Packet (abs) Absolute number of packets over the connection, after which the action is performed
%lcp
Packet (rel) Number of packets per second/minute/hour or in total over the connection, after which the action is performed
%lcps
%lcpm
%lcph
Global data (abs) Absolute number of kilobytes sent to or received from the destination computer, after which the action is performed
%lgd
Global data (rel) Number of kilobytes per second/minute/hour sent to or received by the destination computer, after which the action is performed
%lgds
%lgdm
%lgdh
Global packet (abs) Absolute number of packets sent to or received by the destination computer, after which the action is performed
%lgp
Global packet (rel) Number of packets per second/minute/hour sent to or received by the destination computer, after which the action is performed
%lgps
%lgpm
%lgph
Receive option Limit applies to the receive direction only (in combination with the above limitations). Examples are given in the object ID column
%lgdsr
%lcdsr
Transmit option Limit applies to the transmit direction only (in combination with the above limitations). Examples are given in the object ID column
%lgdst
%lcdst

Information on the use of "Quality-of-Service"
  • Quality-of-service objects (QoS objects) are special limits that guarantee a minimum bandwidth.
  • The same conventions apply as for the limit objects.
  • QoS objects are initiated by %q and only differ from limit objects in that, even after the threshold is exceeded, subsequent packets are still accepted.

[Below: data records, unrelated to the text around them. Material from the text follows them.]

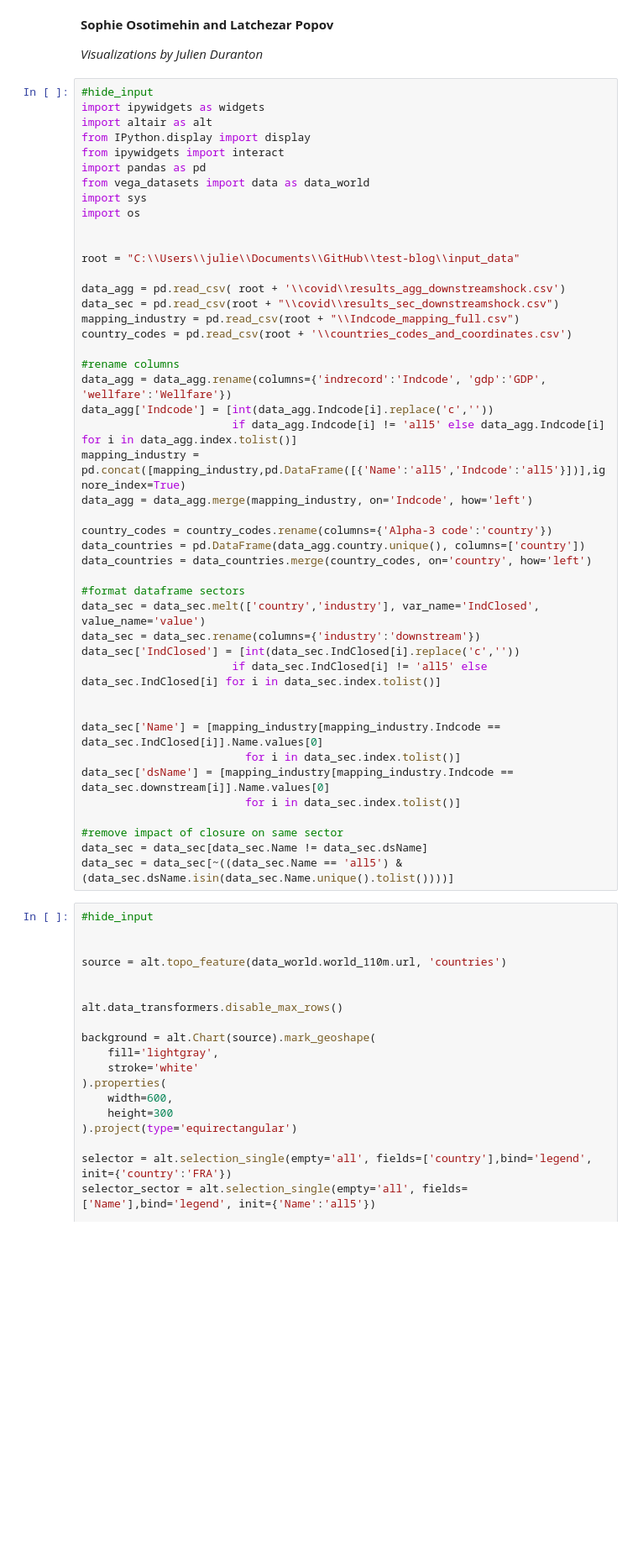
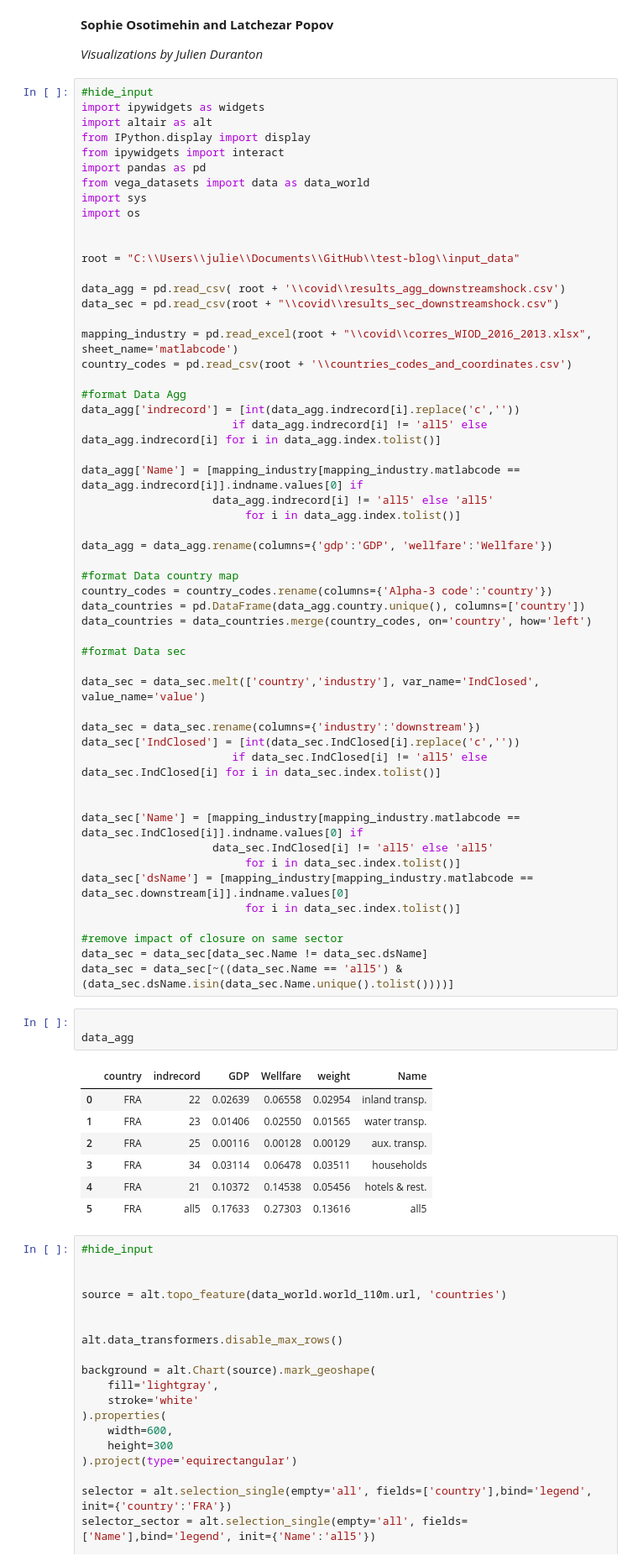
Before and after one commit to julienduranton/test-blog, a Jupyter notebook: _notebooks/2020-04-06-covid-graphs.ipynb, the cells around one changed output. Shown at 84% size. Saved outputs shown, nothing was run; the diff lists cells and outputs as text; blank space fills up the shorter version.

```diff
--- a/_notebooks/2020-04-06-covid-graphs.ipynb
+++ b/_notebooks/2020-04-06-covid-graphs.ipynb
@@ -24,35 +24,54 @@ root = "C:\\Users\\julie\\Documents\\GitHub\\test-blog\\input_data"
 
 data_agg = pd.read_csv( root + '\\covid\\results_agg_downstreamshock.csv')
 data_sec = pd.read_csv(root + "\\covid\\results_sec_downstreamshock.csv")
-mapping_industry = pd.read_csv(root + "\\Indcode_mapping_full.csv")
+
+mapping_industry = pd.read_excel(root + "\\covid\\corres_WIOD_2016_2013.xlsx", sheet_name='matlabcode')
 country_codes = pd.read_csv(root + '\\countries_codes_and_coordinates.csv')
 
-#rename columns
-data_agg = data_agg.rename(columns={'indrecord':'Indcode', 'gdp':'GDP', 'wellfare':'Wellfare'})
-data_agg['Indcode'] = [int(data_agg.Indcode[i].replace('c',''))
-                       if data_agg.Indcode[i] != 'all5' else data_agg.Indcode[i] for i in data_agg.index.tolist()]
-mapping_industry = pd.concat([mapping_industry,pd.DataFrame([{'Name':'all5','Indcode':'all5'}])],ignore_index=True)
-data_agg = data_agg.merge(mapping_industry, on='Indcode', how='left')
+#format Data Agg
+data_agg['indrecord'] = [int(data_agg.indrecord[i].replace('c',''))
+                       if data_agg.indrecord[i] != 'all5' else data_agg.indrecord[i] for i in data_agg.index.tolist()]
 
+data_agg['Name'] = [mapping_industry[mapping_industry.matlabcode == data_agg.indrecord[i]].indname.values[0] if
+                    data_agg.indrecord[i] != 'all5' else 'all5'
+                         for i in data_agg.index.tolist()]
+
+data_agg = data_agg.rename(columns={'gdp':'GDP', 'wellfare':'Wellfare'})
+
+#format Data country map
 country_codes = country_codes.rename(columns={'Alpha-3 code':'country'})
 data_countries = pd.DataFrame(data_agg.country.unique(), columns=['country'])
 data_countries = data_countries.merge(country_codes, on='country', how='left')
 
-#format dataframe sectors
+#format Data sec
+
 data_sec = data_sec.melt(['country','industry'], var_name='IndClosed', value_name='value')
+
 data_sec = data_sec.rename(columns={'industry':'downstream'})
 data_sec['IndClosed'] = [int(data_sec.IndClosed[i].replace('c',''))
                        if data_sec.IndClosed[i] != 'all5' else data_sec.IndClosed[i] for i in data_sec.index.tolist()]
 
 
-data_sec['Name'] = [mapping_industry[mapping_industry.Indcode == data_sec.IndClosed[i]].Name.values[0]
+data_sec['Name'] = [mapping_industry[mapping_industry.matlabcode == data_sec.IndClosed[i]].indname.values[0] if
+                    data_sec.IndClosed[i] != 'all5' else 'all5'
                          for i in data_sec.index.tolist()]
-data_sec['dsName'] = [mapping_industry[mapping_industry.Indcode == data_sec.downstream[i]].Name.values[0]
+data_sec['dsName'] = [mapping_industry[mapping_industry.matlabcode == data_sec.downstream[i]].indname.values[0]
                          for i in data_sec.index.tolist()]
 
 #remove impact of closure on same sector
 data_sec = data_sec[data_sec.Name != data_sec.dsName]
 data_sec = data_sec[~((data_sec.Name == 'all5') & (data_sec.dsName.isin(data_sec.Name.unique().tolist())))]
+# %%
+
+data_agg
+# %% [output]
+|  | country | indrecord | GDP | Wellfare | weight | Name |
+| 0 | FRA | 22 | 0.02639 | 0.06558 | 0.02954 | inland transp. |
+| 1 | FRA | 23 | 0.01406 | 0.02550 | 0.01565 | water transp. |
+| 2 | FRA | 25 | 0.00116 | 0.00128 | 0.00129 | aux. transp. |
+| 3 | FRA | 34 | 0.03114 | 0.06478 | 0.03511 | households |
+| 4 | FRA | 21 | 0.10372 | 0.14538 | 0.05456 | hotels & rest. |
+| 5 | FRA | all5 | 0.17633 | 0.27303 | 0.13616 | all5 |
 # %%
 #hide_input
 
```
Also changed, not shown: 9 other files.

In this case, the ACCEPT action can be omitted both as a main action or as a triggered action, and the description can be abbreviated accordingly.

Example: %a %qcds8%a %lgds32%d = %qcds8 %lgds32%